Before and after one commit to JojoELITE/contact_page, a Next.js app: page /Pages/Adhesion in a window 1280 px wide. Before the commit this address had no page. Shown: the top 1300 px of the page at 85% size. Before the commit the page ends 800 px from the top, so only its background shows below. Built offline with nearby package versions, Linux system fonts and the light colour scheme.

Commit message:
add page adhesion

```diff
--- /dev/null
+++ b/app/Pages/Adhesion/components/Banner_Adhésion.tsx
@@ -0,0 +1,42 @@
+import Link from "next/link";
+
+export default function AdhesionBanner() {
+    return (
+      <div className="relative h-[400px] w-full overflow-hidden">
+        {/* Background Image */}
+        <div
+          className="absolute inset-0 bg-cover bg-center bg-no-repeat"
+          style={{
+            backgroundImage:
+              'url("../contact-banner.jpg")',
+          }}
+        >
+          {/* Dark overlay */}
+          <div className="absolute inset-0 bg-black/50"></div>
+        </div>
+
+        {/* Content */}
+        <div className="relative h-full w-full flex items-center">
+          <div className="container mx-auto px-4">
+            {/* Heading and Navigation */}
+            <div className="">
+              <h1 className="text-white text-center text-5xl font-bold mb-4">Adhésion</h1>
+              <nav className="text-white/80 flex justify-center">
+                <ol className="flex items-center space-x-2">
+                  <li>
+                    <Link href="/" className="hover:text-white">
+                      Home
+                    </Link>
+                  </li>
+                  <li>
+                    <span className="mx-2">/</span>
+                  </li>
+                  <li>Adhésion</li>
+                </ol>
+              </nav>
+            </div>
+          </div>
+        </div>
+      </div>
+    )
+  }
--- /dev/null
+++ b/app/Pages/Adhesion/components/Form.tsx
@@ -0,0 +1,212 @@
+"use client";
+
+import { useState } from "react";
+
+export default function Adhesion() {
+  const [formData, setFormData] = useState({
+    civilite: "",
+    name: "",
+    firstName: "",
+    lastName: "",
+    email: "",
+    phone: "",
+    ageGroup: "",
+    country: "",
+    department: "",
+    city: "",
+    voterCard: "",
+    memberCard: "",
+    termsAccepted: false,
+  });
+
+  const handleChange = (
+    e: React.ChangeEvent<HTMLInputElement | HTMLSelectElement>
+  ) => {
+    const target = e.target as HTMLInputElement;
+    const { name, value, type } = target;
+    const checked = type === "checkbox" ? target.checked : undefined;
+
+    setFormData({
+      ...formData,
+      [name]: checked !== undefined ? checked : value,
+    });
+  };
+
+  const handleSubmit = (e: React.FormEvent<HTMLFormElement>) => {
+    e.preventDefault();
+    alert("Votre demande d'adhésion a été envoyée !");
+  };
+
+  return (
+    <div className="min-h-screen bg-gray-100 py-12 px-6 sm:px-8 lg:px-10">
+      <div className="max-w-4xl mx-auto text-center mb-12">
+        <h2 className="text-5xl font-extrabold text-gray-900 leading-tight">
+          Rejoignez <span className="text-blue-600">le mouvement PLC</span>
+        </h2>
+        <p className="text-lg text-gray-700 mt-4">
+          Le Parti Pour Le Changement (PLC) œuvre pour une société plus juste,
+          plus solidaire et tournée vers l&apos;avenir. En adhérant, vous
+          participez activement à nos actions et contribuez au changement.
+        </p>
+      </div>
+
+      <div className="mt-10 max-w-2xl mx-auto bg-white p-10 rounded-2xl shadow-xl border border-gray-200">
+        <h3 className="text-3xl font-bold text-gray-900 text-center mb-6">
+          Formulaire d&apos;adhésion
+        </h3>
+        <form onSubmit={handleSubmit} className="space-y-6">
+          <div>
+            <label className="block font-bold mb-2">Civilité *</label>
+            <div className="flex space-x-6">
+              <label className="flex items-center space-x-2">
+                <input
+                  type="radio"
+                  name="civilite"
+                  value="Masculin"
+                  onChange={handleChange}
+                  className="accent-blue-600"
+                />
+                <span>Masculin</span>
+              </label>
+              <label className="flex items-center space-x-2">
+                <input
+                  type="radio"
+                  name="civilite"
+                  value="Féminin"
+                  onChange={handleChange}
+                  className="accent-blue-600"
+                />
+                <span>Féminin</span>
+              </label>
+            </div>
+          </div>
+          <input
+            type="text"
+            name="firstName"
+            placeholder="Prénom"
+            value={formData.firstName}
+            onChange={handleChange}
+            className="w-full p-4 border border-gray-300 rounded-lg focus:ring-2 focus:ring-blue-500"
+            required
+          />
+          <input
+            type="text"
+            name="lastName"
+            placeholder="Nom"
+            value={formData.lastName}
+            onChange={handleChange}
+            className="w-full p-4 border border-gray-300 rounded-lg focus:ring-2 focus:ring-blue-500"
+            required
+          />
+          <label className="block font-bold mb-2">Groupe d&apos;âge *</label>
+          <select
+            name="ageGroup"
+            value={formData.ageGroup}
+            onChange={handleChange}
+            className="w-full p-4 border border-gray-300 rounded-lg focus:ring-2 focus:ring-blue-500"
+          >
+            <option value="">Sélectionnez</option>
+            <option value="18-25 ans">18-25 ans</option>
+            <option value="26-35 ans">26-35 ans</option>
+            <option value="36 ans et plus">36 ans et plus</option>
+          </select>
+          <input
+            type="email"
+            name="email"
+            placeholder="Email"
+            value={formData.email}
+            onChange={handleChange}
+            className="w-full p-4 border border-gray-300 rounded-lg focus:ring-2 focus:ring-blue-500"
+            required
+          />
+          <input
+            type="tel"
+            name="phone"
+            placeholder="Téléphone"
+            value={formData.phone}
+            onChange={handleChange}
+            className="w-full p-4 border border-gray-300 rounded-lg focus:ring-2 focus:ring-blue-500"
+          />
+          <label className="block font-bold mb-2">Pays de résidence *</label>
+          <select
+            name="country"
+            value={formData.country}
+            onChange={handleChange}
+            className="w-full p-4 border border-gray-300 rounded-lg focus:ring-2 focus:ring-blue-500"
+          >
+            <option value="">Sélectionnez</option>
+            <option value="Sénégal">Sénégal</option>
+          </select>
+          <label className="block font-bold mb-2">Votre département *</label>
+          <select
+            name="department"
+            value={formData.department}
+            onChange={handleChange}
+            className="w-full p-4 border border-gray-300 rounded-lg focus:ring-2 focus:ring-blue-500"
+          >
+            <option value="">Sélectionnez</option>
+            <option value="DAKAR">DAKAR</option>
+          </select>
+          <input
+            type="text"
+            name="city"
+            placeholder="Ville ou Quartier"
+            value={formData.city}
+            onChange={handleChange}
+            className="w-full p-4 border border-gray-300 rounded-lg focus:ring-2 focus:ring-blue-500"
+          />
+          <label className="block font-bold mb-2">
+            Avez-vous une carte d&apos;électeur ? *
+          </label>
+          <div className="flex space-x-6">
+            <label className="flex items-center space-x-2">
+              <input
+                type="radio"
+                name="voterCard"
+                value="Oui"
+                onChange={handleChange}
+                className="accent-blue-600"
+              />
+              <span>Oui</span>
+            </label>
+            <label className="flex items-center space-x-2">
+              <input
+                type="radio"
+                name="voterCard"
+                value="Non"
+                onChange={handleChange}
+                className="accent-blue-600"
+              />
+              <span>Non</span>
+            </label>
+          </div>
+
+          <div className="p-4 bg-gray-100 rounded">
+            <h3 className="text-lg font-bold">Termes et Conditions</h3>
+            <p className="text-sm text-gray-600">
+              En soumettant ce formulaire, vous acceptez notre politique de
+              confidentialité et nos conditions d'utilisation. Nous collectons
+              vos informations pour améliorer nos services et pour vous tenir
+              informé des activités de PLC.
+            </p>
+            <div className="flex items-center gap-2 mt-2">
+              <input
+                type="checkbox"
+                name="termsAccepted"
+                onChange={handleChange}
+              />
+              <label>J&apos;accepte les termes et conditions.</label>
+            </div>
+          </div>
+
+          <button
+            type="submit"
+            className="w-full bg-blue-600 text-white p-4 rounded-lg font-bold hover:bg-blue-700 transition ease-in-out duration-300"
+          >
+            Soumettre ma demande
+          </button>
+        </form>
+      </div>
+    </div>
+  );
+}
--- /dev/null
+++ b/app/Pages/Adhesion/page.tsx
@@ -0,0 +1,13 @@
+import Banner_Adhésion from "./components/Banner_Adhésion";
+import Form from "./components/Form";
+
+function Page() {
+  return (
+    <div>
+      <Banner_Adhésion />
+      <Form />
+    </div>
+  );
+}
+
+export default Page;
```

········

■ WHAT YOU HAVE TO DO
Where does the word "import" appear in the records? Copy every line that holds it.

■ EXERCISE SOLUTION
+import Link from "next/link";
+import { useState } from "react";
+import Banner_Adhésion from "./components/Banner_Adhésion";
+import Form from "./components/Form";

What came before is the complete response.